Intramedullary Nail
Hindfoot fusion nails have evolved in conjunction with the increasing knowledge of factors that lead to successful fusion. This evolution is driven by the need for a simple and robust application of compression across the joints and exemplified by several generations of intramedullary nails in clinical use.
Early 1st generation hindfoot fusion nails offered no means of applying compression but rather served to statically lock the nail into the bone with screws.

Hindfoot Fusion Nails

2nd generation nails allow for external manual compression to be applied using compression rods through the frame. Studies have shown that this form of intramedullary nail fixation results in loss of compression upon removal of installation frame.1

Internal compression was introduced with 3rd generation IM nails using an internal screw to press against a talar or calcaneal screw. While able to retain compression after instrument removal, these nails lose compression in the presence of bone resorption.

Utilizing the superelastic properties of NiTiNOL, the DynaNail represents the NEXT generation of intramedullary nail fixation by maintaining compression after surgery for up to 6 mm of bone resorption or settling. In addition like older generation intramedullary nails, 6 mm of manual compression can still be applied during surgery.

Learn more HERE about how intramedullary nails have evolved to the ultimate dynamic compression system.

Intramedullary Nail Fixation

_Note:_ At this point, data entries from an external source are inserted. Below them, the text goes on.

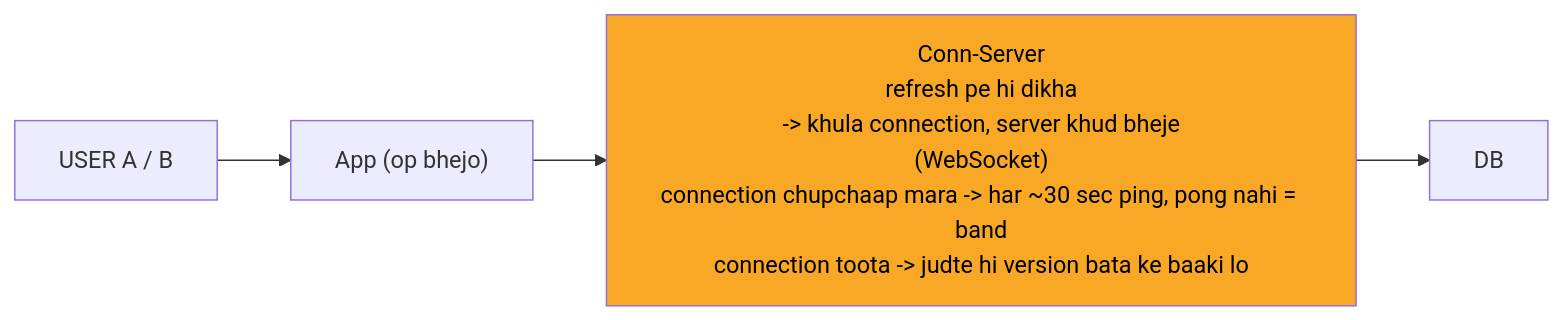
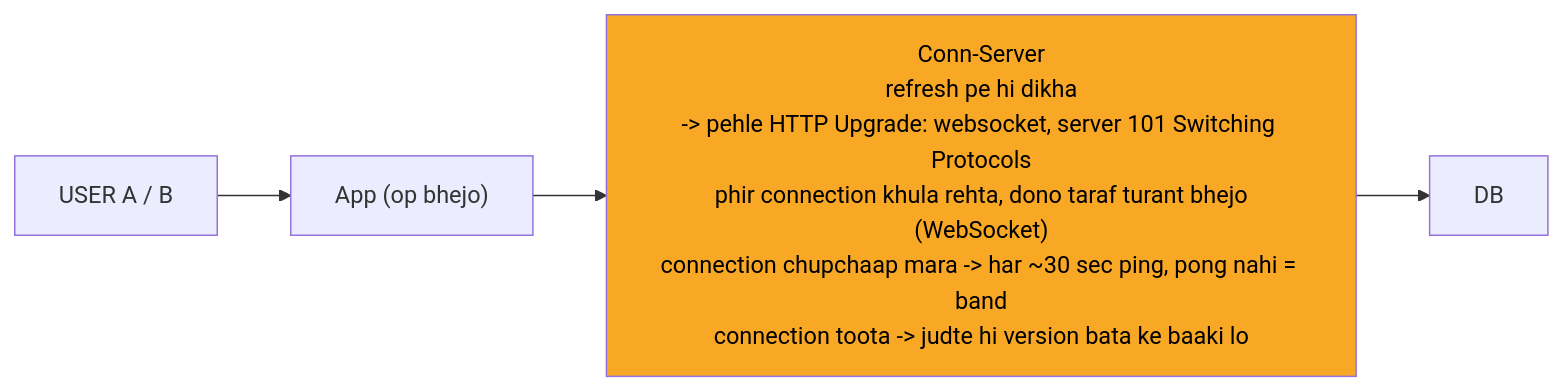
The third of 10 diagrams in 04_HLD/SYSTEM_DESIGNS/11_google_docs_collab/11_google_docs_collab.md (ArpanMaheshwari144/Prep), drawn with Mermaid before and after one commit. The commit also changed other lines of this file and 13 other files, not shown here.

````diff
--- a/04_HLD/SYSTEM_DESIGNS/11_google_docs_collab/11_google_docs_collab.md
+++ b/04_HLD/SYSTEM_DESIGNS/11_google_docs_collab/11_google_docs_collab.md
@@ -108,12 +112,12 @@
 ```mermaid
 %%{init: {"flowchart": {"wrappingWidth": 450}}}%%
 flowchart LR
     n_USER["USER A / B"]
     n_App["App (op bhejo)"]
-    n_CS["Conn-Server<br/>refresh pe hi dikha<br/>-> khula connection, server khud bheje<br/>(WebSocket)<br/>connection chupchaap mara -> har ~30 sec ping, pong nahi = band<br/>connection toota -> judte hi version bata ke baaki lo"]
+    n_CS["Conn-Server<br/>refresh pe hi dikha<br/>-> pehle HTTP Upgrade: websocket, server 101 Switching Protocols<br/>phir connection khula rehta, dono taraf turant bhejo<br/>(WebSocket)<br/>connection chupchaap mara -> har ~30 sec ping, pong nahi = band<br/>connection toota -> judte hi version bata ke baaki lo"]
     n_DB["DB"]
     n_USER --> n_App
     n_App --> n_CS
     n_CS --> n_DB
     style n_CS fill:#f9a825,color:#000
 ```
````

1Yakacki CM, et al. Expert Rev Med Devices, 2011. 8(2): 159-166